Some of the most egregious failures in Mississippi’s justice courts could be fixed by the state Supreme Court, which has the final authority over how courts work in the state. The court periodically considers updates to the rules of criminal procedure, but no one has asked it to update its rules on search warrants.
Supreme Court Chief Justice Michael Randolph and Justice Jim Kitchens, the presiding member of its rules committee, declined interview requests. Through a spokesperson, Kitchens said he couldn’t discuss the matter because a case about rule violations could come before the court.
Court rules in neighboring Alabama and Arkansas don’t have any ambiguity about who’s supposed to store search warrants.

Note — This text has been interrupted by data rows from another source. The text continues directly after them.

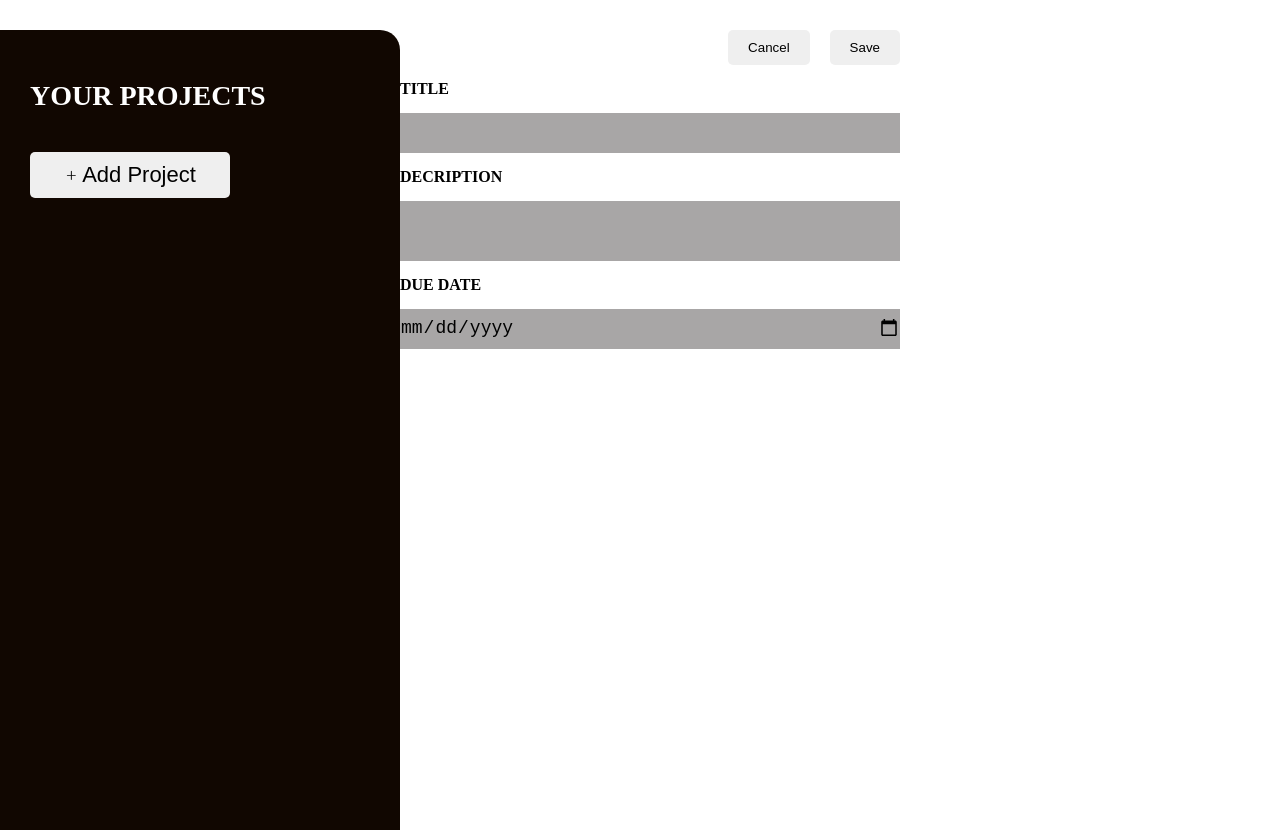
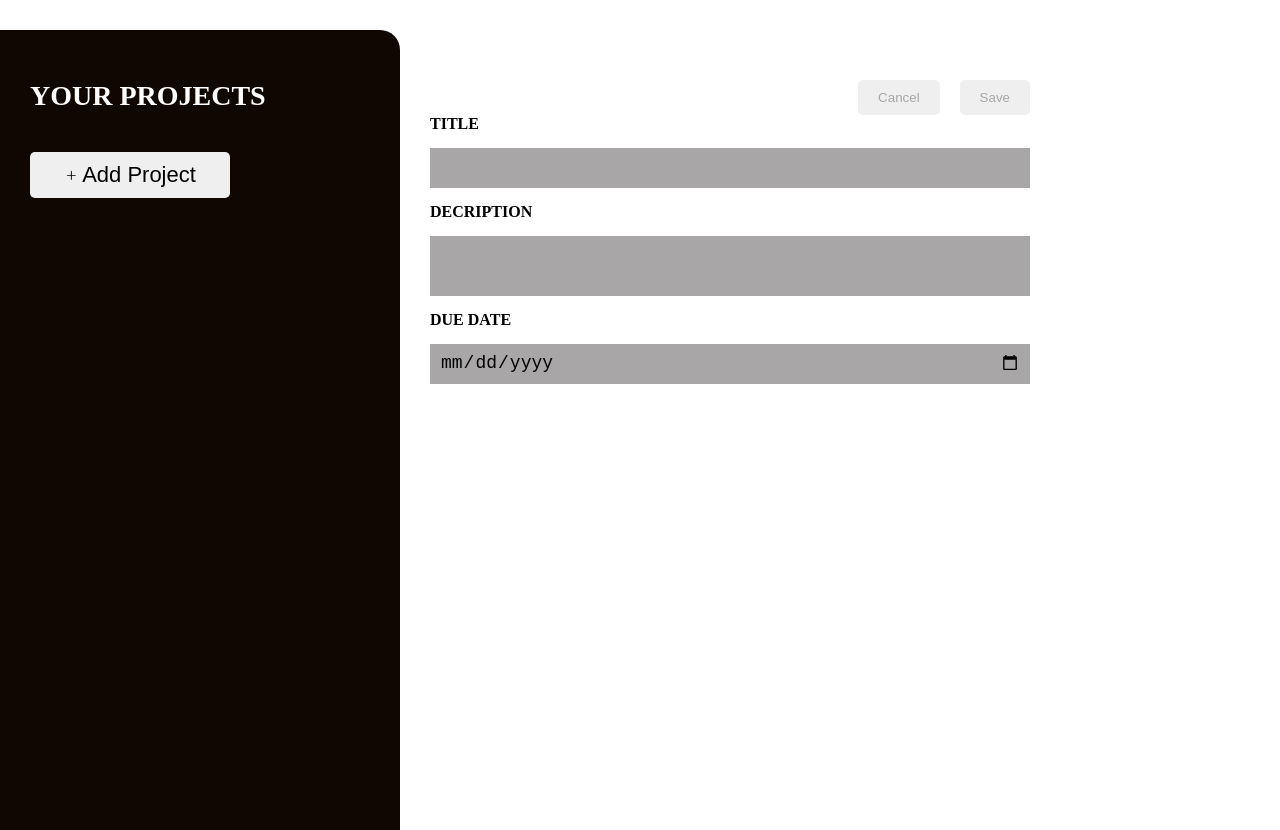
Before and after one commit to DenisFR2727/support_react-components, a React (Vite) app in the folder managment-app/01-starting-project/: page / in a window 1280 px wide. Both pictures are taken after a click on the button "Add Project". Built offline with nearby package versions, Linux system fonts and the light colour scheme.

Commit message:
create component todoList

```diff
--- a/managment-app/01-starting-project/src/components/Panel/aside-panel.css
+++ b/managment-app/01-starting-project/src/components/Panel/aside-panel.css
@@ -26,13 +26,13 @@
 .list-project {
   .project {
     list-style: none;
-    color: rgb(255, 255, 255);
+    color: rgb(168, 166, 166);
     font-size: 20px;
     padding: 10px 0 10px 5px;
-    background-color: aqua;
   }
   .project:hover {
-    background-color: grey;
+    background-color: rgb(40, 21, 9);
     cursor: pointer;
+    color: rgb(255, 255, 255);
   }
 }
--- a/managment-app/01-starting-project/src/components/Panel/aside-panel.jsx
+++ b/managment-app/01-starting-project/src/components/Panel/aside-panel.jsx
@@ -7,7 +7,6 @@ export default function SidebarProjects({
   onStartAddProject,
   selectProject,
 }) {
-
   function handleClickProject(id) {
     selectProject(id);
   }
--- a/managment-app/01-starting-project/src/components/new-project/new-project.css
+++ b/managment-app/01-starting-project/src/components/new-project/new-project.css
@@ -1,10 +1,20 @@
 .new-project {
-  width: 500px;
+  width: 100%;
+  max-width: 600px;
   display: flex;
   flex-direction: column;
   gap: 15px;
 }
-
+.project-add {
+  width: 100%;
+  padding-left: 30px;
+  padding-top: 50px;
+  padding-right: 30px;
+}
+menu {
+  width: 100%;
+  max-width: 600px;
+}
 .title,
 .due {
   height: 40px;
@@ -33,7 +43,12 @@
   border-bottom: 2px solid transparent;
   caret-color: rgb(17, 7, 1);
 }
-
+.title,
+.due {
+  box-sizing: border-box;
+  padding: 0 10px;
+  font-size: 16px;
+}
 label {
   text-transform: uppercase;
   font-weight: 600;
@@ -59,4 +74,9 @@ menu {
 .save {
   padding: 10px 20px;
   border-radius: 5px;
+  color: rgb(168, 166, 166);
 }
+.save:hover,
+.cancel:hover {
+  background-color: rgb(17, 7, 1);
+}
--- a/managment-app/01-starting-project/src/components/new-project/new-project.jsx
+++ b/managment-app/01-starting-project/src/components/new-project/new-project.jsx
@@ -9,7 +9,9 @@ export default function NewProject({ onAdd, onCancel }) {
   const description = useRef(null);
   const dueDate = useRef(null);
 
-  function handleCancel() {}
+  function handleCancel() {
+    onCancel();
+  }
 
   function handleSave() {
     const enteredTitle = title.current.value;
@@ -41,10 +43,10 @@ export default function NewProject({ onAdd, onCancel }) {
   }
 
   return (
-    <div className="new-project">
+    <div className="project-add">
       <menu>
         <li>
-          <Button onClick={handleCancel} className="cancel">
+          <Button className="cancel" onClick={handleCancel}>
             Cancel
           </Button>
         </li>
--- a/managment-app/01-starting-project/src/components/todo-project.jsx
+++ b/managment-app/01-starting-project/src/components/todo-project.jsx
@@ -1,3 +1,12 @@
-export default function ToDoProject() {
-  return <div className="project-todo"> Project</div>;
+export default function ToDoProject(project) {
+  console.log(project);
+  return (
+    <div className="project-todo">
+      <div className="project-select">
+        <div>
+          <h2 style={{ color: "red" }}>{project.title}</h2>
+        </div>
+      </div>
+    </div>
+  );
 }
```
Also changed, not shown: managment-app/01-starting-project/src/components/form-project.jsx (deleted, +0 -12 lines), managment-app/01-starting-project/src/components/projects-list.jsx (deleted).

They say judges should receive the search warrant documents after the execution of the search and should turn them over to the court clerk for filing.

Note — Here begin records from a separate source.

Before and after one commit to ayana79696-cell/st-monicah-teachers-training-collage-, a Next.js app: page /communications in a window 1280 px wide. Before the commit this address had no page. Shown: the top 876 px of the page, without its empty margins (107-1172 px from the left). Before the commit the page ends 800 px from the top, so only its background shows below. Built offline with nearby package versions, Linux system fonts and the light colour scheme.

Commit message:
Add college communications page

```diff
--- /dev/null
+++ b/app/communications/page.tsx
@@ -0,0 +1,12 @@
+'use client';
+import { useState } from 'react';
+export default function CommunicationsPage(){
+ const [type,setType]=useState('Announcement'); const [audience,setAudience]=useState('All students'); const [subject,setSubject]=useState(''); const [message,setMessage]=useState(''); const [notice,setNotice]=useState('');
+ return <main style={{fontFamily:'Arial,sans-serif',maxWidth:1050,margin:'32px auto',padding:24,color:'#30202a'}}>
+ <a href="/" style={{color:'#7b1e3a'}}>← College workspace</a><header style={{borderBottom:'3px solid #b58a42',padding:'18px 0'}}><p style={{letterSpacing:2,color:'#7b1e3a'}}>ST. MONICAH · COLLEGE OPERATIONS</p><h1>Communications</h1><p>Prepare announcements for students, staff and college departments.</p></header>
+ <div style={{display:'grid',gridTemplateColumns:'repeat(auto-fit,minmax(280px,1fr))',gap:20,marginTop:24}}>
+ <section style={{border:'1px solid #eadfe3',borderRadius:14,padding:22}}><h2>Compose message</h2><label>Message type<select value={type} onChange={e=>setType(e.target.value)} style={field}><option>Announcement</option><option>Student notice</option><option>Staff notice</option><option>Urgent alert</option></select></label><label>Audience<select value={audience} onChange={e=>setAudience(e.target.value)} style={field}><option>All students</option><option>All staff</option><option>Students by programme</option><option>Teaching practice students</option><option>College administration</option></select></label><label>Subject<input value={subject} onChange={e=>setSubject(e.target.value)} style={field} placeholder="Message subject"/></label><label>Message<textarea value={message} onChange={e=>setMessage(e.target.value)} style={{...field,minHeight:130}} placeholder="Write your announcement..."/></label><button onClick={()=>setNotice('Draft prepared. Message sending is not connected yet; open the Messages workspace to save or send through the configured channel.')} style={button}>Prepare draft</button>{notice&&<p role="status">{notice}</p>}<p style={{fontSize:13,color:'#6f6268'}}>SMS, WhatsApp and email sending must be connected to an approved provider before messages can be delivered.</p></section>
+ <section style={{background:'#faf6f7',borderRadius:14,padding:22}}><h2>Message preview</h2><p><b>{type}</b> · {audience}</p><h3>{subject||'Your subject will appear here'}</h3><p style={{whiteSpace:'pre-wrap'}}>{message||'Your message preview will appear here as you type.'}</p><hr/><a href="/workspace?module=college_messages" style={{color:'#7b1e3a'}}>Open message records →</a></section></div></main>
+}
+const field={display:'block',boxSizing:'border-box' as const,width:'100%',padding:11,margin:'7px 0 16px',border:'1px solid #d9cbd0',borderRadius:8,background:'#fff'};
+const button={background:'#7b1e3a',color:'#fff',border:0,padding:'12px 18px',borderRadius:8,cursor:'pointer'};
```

In the absence of a top-down directive, justice and municipal courts could take action on their own. The state Judicial College advised justice court judges on how they could change their procedures after the Daily Journal and ProPublica started contacting clerks across the state.
Monroe County Justice Court Clerk Tina Morrow and the judges there followed that advice. Judges now alert Morrow after they sign a search warrant. They keep an unofficial docket of issued warrants, which allows them to flag any warrants that haven’t been returned.

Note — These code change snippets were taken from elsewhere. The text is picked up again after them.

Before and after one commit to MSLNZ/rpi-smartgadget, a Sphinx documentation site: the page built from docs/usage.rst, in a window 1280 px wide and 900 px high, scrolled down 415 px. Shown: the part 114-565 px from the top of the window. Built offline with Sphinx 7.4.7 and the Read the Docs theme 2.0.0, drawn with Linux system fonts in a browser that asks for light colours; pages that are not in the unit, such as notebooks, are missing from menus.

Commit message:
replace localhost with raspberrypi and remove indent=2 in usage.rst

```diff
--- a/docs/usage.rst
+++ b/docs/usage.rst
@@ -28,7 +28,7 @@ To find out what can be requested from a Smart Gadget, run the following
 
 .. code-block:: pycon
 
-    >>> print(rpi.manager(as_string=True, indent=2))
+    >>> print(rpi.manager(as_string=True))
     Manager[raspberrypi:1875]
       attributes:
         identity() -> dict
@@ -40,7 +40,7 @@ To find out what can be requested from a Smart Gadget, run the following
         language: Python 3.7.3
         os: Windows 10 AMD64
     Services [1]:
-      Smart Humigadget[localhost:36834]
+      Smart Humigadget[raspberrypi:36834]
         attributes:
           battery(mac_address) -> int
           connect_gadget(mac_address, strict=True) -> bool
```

“You’ve got to change with the times,” Morrow said. “You can’t just keep doing what you’ve been doing since the 1980s.”
The director of the Judicial College declined an interview request.
Other clerks, however, want additional guidance written into the rules. “Something needs to be revised so everyone can be on the correct page,” said Sunflower County Justice Court Clerk Patricia Strong. “I’m willing to follow the rules.”
Search Warrant Sheds Light on Her Father’s Killing
Robbie Geiger learned the value of access to search warrants after Monroe County sheriff’s deputies shot and killed her father, Ricky Keeton, during a no-knock raid in 2015.
Two days after his death, Geiger and her relatives demanded a copy of the search warrant. Not yet, Sheriff Cecil Cantrell told Geiger, even though his deputies should have left a copy of the warrant at her father’s home at the time of the raid.
“At the proper time, we’ll give you copies of everything we have,” Cantrell said, according to an audio recording made by one of Geiger’s relatives.
The proper time never arrived.
“They wouldn’t give me a warrant or a return, and they wouldn’t talk to me,” Geiger said. “I kind of had an idea then that something was going on, and it wasn’t right.”
Cantrell, who is no longer sheriff of Monroe County, did not respond to interview requests. The Mississippi Bureau of Investigation compiled a report about the raid, which was presented to a grand jury to consider charges against the officers involved. The grand jury declined to indict any of the deputies.
Five months after her father’s death, Geiger still knew little about the circumstances that had led to the raid.
Then she learned the search warrant should be on file at the courthouse. At the Monroe County Justice Court, Morrow provided Geiger with her father’s case file.
What she saw in the documents was startling. The narcotics investigator who obtained the search warrant offered no explanation as to why he needed a no-knock warrant.
A sheriff’s investigator had assured Geiger and her family that deputies had found methamphetamine and marijuana in Keeton’s home, but the inventory of seized property listed no drugs.
Deputies took security cameras that may have contained images of the raid, keeping potentially valuable evidence out of the hands of the Mississippi Bureau of Investigation, which was investigating Keeton’s death. Some images may have been deleted, an officer with the agency later testified.
Those details were used to support key allegations in a lawsuit Geiger and two of her sisters filed in 2016 against Monroe County and a sheriff’s deputy over her father’s death. Last week, the county agreed to pay $690,000 to settle the lawsuit.
“If I hadn’t looked or investigated,” Geiger said, “I would more than likely to this day not have the search warrant.”